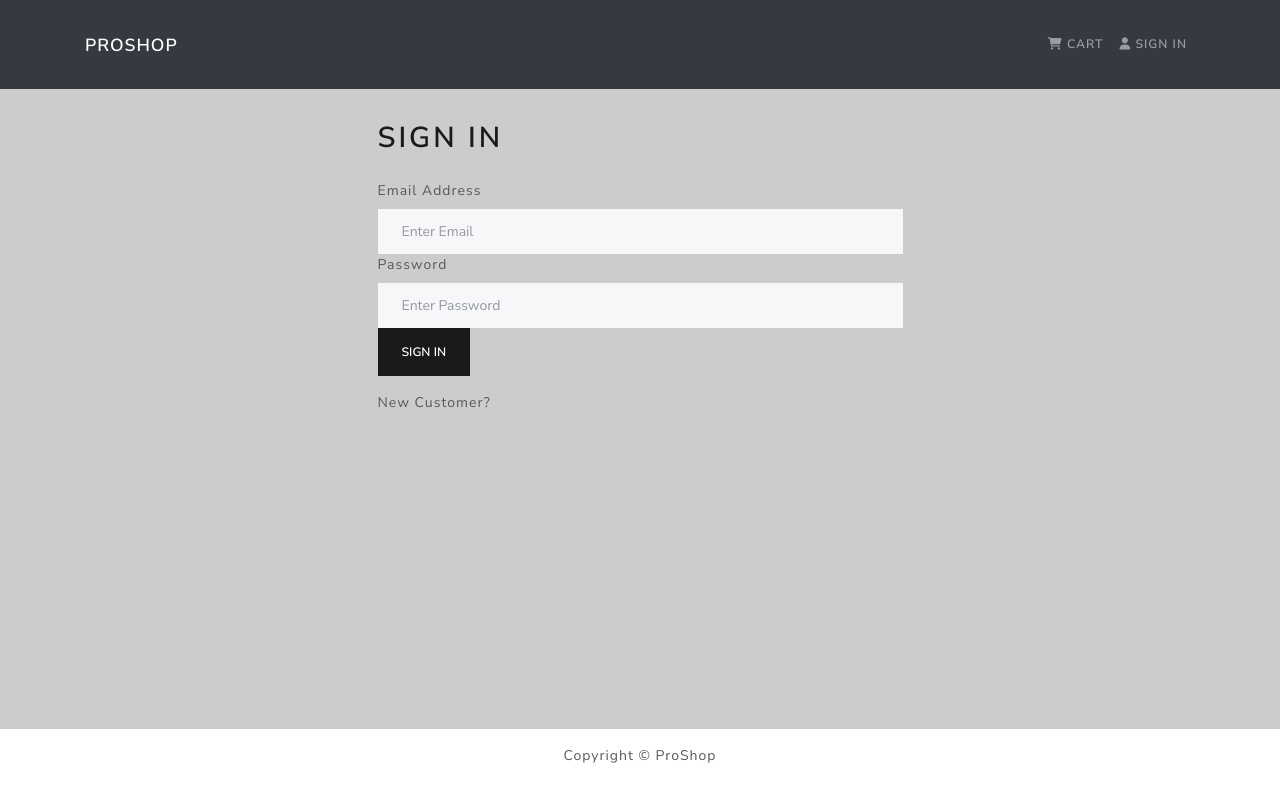
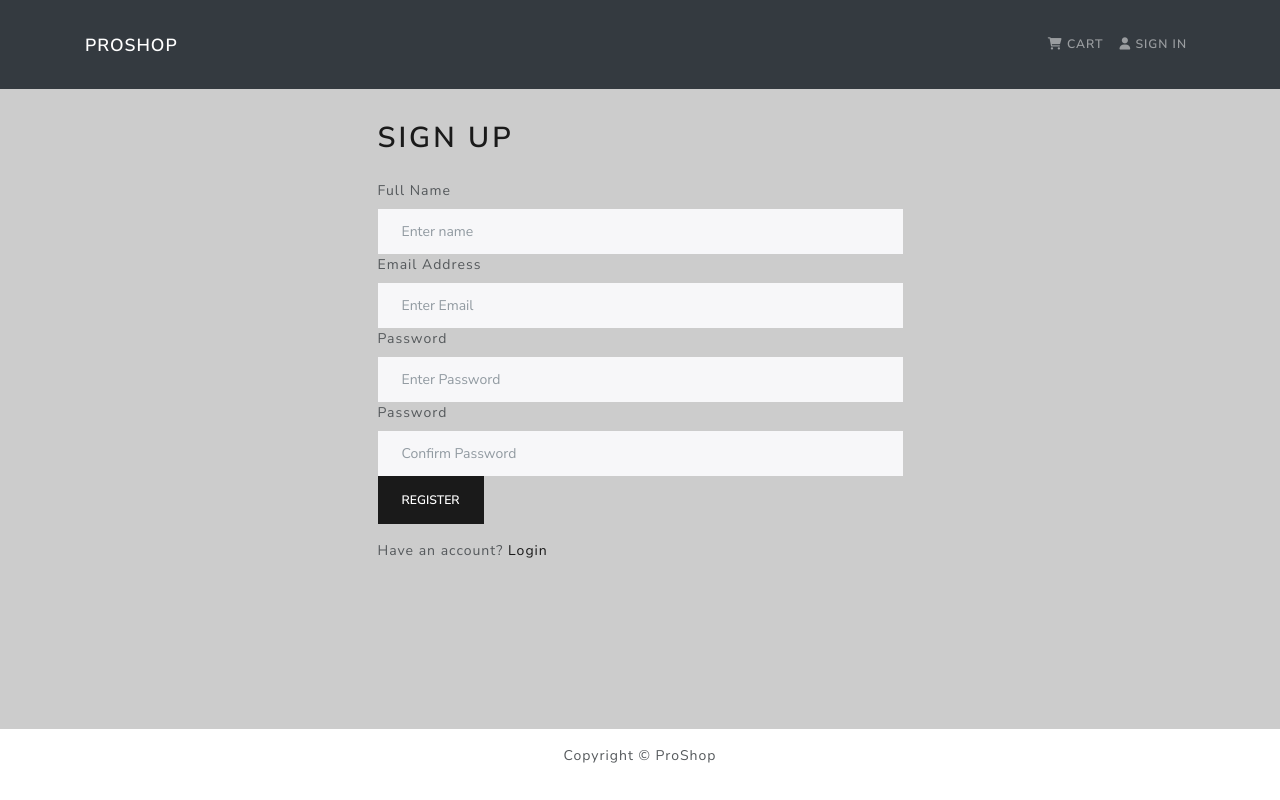
Before and after one commit to dukedward/proshop, a React (Create React App) app in the folder frontend/: page /register in a window 1280 px wide. Built offline with nearby package versions, Linux system fonts and the light colour scheme.

Commit message:
Added User Registration

```diff
--- a/frontend/src/App.js
+++ b/frontend/src/App.js
@@ -8,7 +8,7 @@
 import LoginScreen from './screens/LoginScreen'
 import ProfileScreen from './screens/ProfileScreen'
 import ShippingScreen from './screens/ShippingScreen'
-import RegisterScreen from './screens/LoginScreen'
+import RegisterScreen from './screens/RegisterScreen'
 
 const App = () => {
     return (
@@ -22,12 +22,12 @@
                             path='/product/:id'
                             element={<ProductScreen />}
                         />
+                        <Route path='/login' element={<LoginScreen />} />
+                        <Route path='/register' element={<RegisterScreen />} />
+                        <Route path='/profile' element={<ProfileScreen />} />
                         <Route path='/cart/' element={<CartScreen />} />
                         <Route path='/cart/:id' element={<CartScreen />} />
-                        <Route path='/login' element={<LoginScreen />} />
-                        <Route path='/profile' element={<ProfileScreen />} />
                         <Route path='/shipping' element={<ShippingScreen />} />
-                        <Route path='/register' element={<RegisterScreen />} />
                     </Routes>
                 </Container>
             </main>
--- a/frontend/src/actions/userActions.js
+++ b/frontend/src/actions/userActions.js
@@ -4,6 +4,9 @@
     USER_LOGIN_SUCCESS,
     USER_LOGIN_FAIL,
     USER_LOGOUT,
+    USER_REGISTER_REQUEST,
+    USER_REGISTER_SUCCESS,
+    USER_REGISTER_FAIL,
 } from '../constants/userConstants'
 
 export const login = (email, password) => async (dispatch) => {
@@ -47,3 +50,43 @@
         type: USER_LOGOUT,
     })
 }
+
+export const register = (name, email, password) => async (dispatch) => {
+    try {
+        dispatch({
+            type: USER_REGISTER_REQUEST,
+        })
+
+        const config = {
+            headers: {
+                'Content-Type': 'application/json',
+            },
+        }
+
+        const { data } = await axios.post(
+            '/api/users',
+            { name, email, password },
+            config
+        )
+
+        dispatch({
+            type: USER_REGISTER_SUCCESS,
+            payload: data,
+        })
+
+        dispatch({
+            type: USER_LOGIN_SUCCESS,
+            payload: data,
+        })
+
+        localStorage.setItem('userInfo', JSON.stringify(data))
+    } catch (error) {
+        dispatch({
+            type: USER_REGISTER_FAIL,
+            payload:
+                error.response && error.response.data.message
+                    ? error.response.data.message
+                    : error.message,
+        })
+    }
+}
--- a/frontend/src/constants/userConstants.js
+++ b/frontend/src/constants/userConstants.js
@@ -2,3 +2,7 @@
 export const USER_LOGIN_SUCCESS = 'USER_LOGIN_SUCCESS'
 export const USER_LOGIN_FAIL = 'USER_LOGIN_FAIL'
 export const USER_LOGOUT = 'USER_LOGOUT'
+
+export const USER_REGISTER_REQUEST = 'USER_REGISTER_REQUEST'
+export const USER_REGISTER_SUCCESS = 'USER_REGISTER_SUCCESS'
+export const USER_REGISTER_FAIL = 'USER_REGISTER_FAIL'
--- a/frontend/src/reducers/userReducers.js
+++ b/frontend/src/reducers/userReducers.js
@@ -3,6 +3,9 @@
     USER_LOGIN_SUCCESS,
     USER_LOGIN_FAIL,
     USER_LOGOUT,
+    USER_REGISTER_REQUEST,
+    USER_REGISTER_SUCCESS,
+    USER_REGISTER_FAIL,
 } from '../constants/userConstants'
 
 export const userLoginReducer = (state = {}, action) => {
@@ -19,3 +22,16 @@
             return state
     }
 }
+
+export const userRegisterReducer = (state = {}, action) => {
+    switch (action.type) {
+        case USER_REGISTER_REQUEST:
+            return { loading: true }
+        case USER_REGISTER_SUCCESS:
+            return { loading: false, userInfo: action.payload }
+        case USER_REGISTER_FAIL:
+            return { loading: false, error: action.payload }
+        default:
+            return state
+    }
+}
--- a/frontend/src/screens/LoginScreen.jsx
+++ b/frontend/src/screens/LoginScreen.jsx
@@ -43,6 +43,7 @@
                         onChange={(e) => setEmail(e.target.value)}
                     ></Form.Control>
                 </Form.Group>
+
                 <Form.Group controlId='password'>
                     <Form.Label>Password</Form.Label>
                     <Form.Control
@@ -52,6 +53,7 @@
                         onChange={(e) => setPassword(e.target.value)}
                     ></Form.Control>
                 </Form.Group>
+
                 <Button type='submit' variant='primary'>
                     Sign In
                 </Button>
@@ -65,7 +67,9 @@
                                 ? `/register?redirect=${redirect}`
                                 : '/register'
                         }
-                    ></Link>
+                    >
+                        Register
+                    </Link>
                 </Col>
             </Row>
         </FormContainer>
--- a/frontend/src/screens/RegisterScreen.jsx
+++ b/frontend/src/screens/RegisterScreen.jsx
@@ -1,7 +1,103 @@
-import React from 'react'
+import React, { useState, useEffect } from 'react'
+import { Link, useNavigate, useSearchParams } from 'react-router-dom'
+import { Form, Button, Row, Col } from 'react-bootstrap'
+import { useDispatch, useSelector } from 'react-redux'
+import Message from '../components/Message'
+import Loader from '../components/Loader'
+import FormContainer from '../components/FormContainer'
+import { register } from '../actions/userActions'
 
 const RegisterScreen = () => {
-    return <div>RegisterScreen</div>
+    const navigate = useNavigate()
+    const [location] = useSearchParams()
+    const dispatch = useDispatch()
+    const userRegister = useSelector((state) => state.userRegister)
+    const { loading, error, userInfo } = userRegister
+    const [name, setName] = useState('')
+    const [email, setEmail] = useState('')
+    const [password, setPassword] = useState('')
+    const [confirmPassword, setConfirmPassword] = useState('')
+    const [message, setMessage] = useState(null)
+    const redirect = location.has('redirect') ? location.get('redirect') : ''
+
+    useEffect(() => {
+        if (userInfo) {
+            navigate(`/${redirect}`)
+        }
+    }, [userInfo, navigate, redirect])
+
+    const submitHandler = (e) => {
+        e.preventDefault()
+        if (password !== confirmPassword) {
+            setMessage('Passwords do not match')
+        } else {
+            dispatch(register(name, email, password))
+        }
+    }
+
+    return (
+        <FormContainer>
+            <h1>Sign Up</h1>
+            {error && <Message variant='danger'>{error}</Message>}
+            {message && <Message variant='danger'>{message}</Message>}
+            {loading && <Loader />}
+            <Form onSubmit={submitHandler}>
+                <Form.Group controlId='name'>
+                    <Form.Label>Full Name</Form.Label>
+                    <Form.Control
+                        type='name'
+                        placeholder='Enter name'
+                        value={name}
+                        onChange={(e) => setName(e.target.value)}
+                    ></Form.Control>
+                </Form.Group>
+
+                <Form.Group controlId='email'>
+                    <Form.Label>Email Address</Form.Label>
+                    <Form.Control
+                        type='email'
+                        placeholder='Enter Email'
+                        value={email}
+                        onChange={(e) => setEmail(e.target.value)}
+                    ></Form.Control>
+                </Form.Group>
+
+                <Form.Group controlId='password'>
+                    <Form.Label>Password</Form.Label>
+                    <Form.Control
+                        type='password'
+                        placeholder='Enter Password'
+                        value={password}
+                        onChange={(e) => setPassword(e.target.value)}
+                    ></Form.Control>
+                </Form.Group>
+
+                <Form.Group controlId='confirmPassword'>
+                    <Form.Label>Password</Form.Label>
+                    <Form.Control
+                        type='password'
+                        placeholder='Confirm Password'
+                        value={confirmPassword}
+                        onChange={(e) => setConfirmPassword(e.target.value)}
+                    ></Form.Control>
+                </Form.Group>
+
+                <Button type='submit' variant='primary'>
+                    Register
+                </Button>
+            </Form>
+            <Row className='py-3'>
+                <Col>
+                    Have an account?{' '}
+                    <Link
+                        to={redirect ? `/login?redirect=${redirect}` : '/login'}
+                    >
+                        Login
+                    </Link>
+                </Col>
+            </Row>
+        </FormContainer>
+    )
 }
 
 export default RegisterScreen
--- a/frontend/src/store.js
+++ b/frontend/src/store.js
@@ -6,13 +6,14 @@
     productListReducer,
 } from './reducers/productReducers'
 import { cartReducer } from './reducers/cartReducers'
-import { userLoginReducer } from './reducers/userReducers'
+import { userLoginReducer, userRegisterReducer } from './reducers/userReducers'
 
 const reducer = combineReducers({
     productList: productListReducer,
     productDetails: productDetailsReducer,
     cart: cartReducer,
     userLogin: userLoginReducer,
+    userRegister: userRegisterReducer,
 })
 const userInfoFromStorage = localStorage.getItem('userInfo')
     ? JSON.parse(localStorage.getItem('userInfo'))
```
- - - - - - -
▸ What is required
If a line in the entries above holds "Enter", include it in the count; report nothing but the resulting number.

▸ Written answer
3